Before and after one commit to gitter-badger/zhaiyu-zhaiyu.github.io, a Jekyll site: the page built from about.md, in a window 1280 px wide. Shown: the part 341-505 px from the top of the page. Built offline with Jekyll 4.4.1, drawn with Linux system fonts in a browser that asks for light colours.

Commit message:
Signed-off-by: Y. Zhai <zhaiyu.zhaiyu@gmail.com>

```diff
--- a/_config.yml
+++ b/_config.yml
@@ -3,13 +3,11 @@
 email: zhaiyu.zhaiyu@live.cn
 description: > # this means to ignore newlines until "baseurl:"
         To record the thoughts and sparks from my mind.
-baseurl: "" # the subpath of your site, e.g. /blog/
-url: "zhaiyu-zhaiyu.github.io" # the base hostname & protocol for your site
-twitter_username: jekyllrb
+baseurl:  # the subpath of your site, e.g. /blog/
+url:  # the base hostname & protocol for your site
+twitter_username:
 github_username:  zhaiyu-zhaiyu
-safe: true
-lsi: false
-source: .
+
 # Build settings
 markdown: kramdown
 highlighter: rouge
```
□ □ □ □ □ □ □
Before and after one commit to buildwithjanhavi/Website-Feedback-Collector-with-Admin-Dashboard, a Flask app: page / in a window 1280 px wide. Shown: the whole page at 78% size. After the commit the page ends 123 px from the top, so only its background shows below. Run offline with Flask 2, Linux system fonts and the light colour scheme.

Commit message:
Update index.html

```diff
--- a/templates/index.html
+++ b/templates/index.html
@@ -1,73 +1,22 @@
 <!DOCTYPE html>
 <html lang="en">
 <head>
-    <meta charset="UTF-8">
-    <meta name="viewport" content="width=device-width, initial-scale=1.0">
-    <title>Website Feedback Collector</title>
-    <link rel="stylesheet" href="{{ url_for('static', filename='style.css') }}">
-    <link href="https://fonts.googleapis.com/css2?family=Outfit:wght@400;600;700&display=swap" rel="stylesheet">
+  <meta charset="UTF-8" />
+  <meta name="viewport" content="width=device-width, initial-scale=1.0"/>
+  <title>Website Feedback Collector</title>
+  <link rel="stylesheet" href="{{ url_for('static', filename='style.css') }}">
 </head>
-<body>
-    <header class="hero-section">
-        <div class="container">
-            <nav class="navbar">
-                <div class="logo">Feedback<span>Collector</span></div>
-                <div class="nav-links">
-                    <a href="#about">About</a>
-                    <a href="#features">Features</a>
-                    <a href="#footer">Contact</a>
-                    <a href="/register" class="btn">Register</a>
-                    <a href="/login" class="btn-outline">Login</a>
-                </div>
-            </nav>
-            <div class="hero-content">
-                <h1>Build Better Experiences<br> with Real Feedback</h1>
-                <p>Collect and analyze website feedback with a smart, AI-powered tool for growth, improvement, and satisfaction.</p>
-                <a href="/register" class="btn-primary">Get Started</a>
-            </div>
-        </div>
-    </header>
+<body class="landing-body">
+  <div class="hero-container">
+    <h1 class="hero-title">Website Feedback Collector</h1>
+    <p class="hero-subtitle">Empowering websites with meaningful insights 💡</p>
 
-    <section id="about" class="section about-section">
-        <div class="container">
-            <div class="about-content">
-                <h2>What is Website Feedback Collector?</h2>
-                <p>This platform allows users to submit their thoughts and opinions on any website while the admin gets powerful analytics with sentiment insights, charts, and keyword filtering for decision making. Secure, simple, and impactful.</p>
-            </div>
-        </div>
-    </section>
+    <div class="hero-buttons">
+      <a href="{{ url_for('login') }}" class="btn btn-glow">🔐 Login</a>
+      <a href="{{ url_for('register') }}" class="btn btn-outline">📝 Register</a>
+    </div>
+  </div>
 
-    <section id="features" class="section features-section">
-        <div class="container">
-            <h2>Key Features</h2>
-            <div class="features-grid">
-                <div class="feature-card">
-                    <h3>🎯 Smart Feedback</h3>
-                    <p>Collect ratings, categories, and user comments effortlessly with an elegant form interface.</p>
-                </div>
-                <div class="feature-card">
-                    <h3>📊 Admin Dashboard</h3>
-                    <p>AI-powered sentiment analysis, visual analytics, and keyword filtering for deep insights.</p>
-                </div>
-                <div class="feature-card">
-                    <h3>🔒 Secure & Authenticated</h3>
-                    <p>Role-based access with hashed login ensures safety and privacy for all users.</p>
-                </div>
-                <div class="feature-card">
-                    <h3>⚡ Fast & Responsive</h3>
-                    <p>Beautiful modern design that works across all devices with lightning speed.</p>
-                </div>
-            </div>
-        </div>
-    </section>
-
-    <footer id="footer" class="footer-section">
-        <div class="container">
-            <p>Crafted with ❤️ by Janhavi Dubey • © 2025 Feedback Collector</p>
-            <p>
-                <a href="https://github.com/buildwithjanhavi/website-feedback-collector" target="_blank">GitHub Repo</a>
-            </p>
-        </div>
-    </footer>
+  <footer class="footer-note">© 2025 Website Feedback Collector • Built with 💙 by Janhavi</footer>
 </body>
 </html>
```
□ □ □ □ □ □ □
Within the entries, count the lines that contain the word "index". Give that number and no more.

Answer to this exercise:
3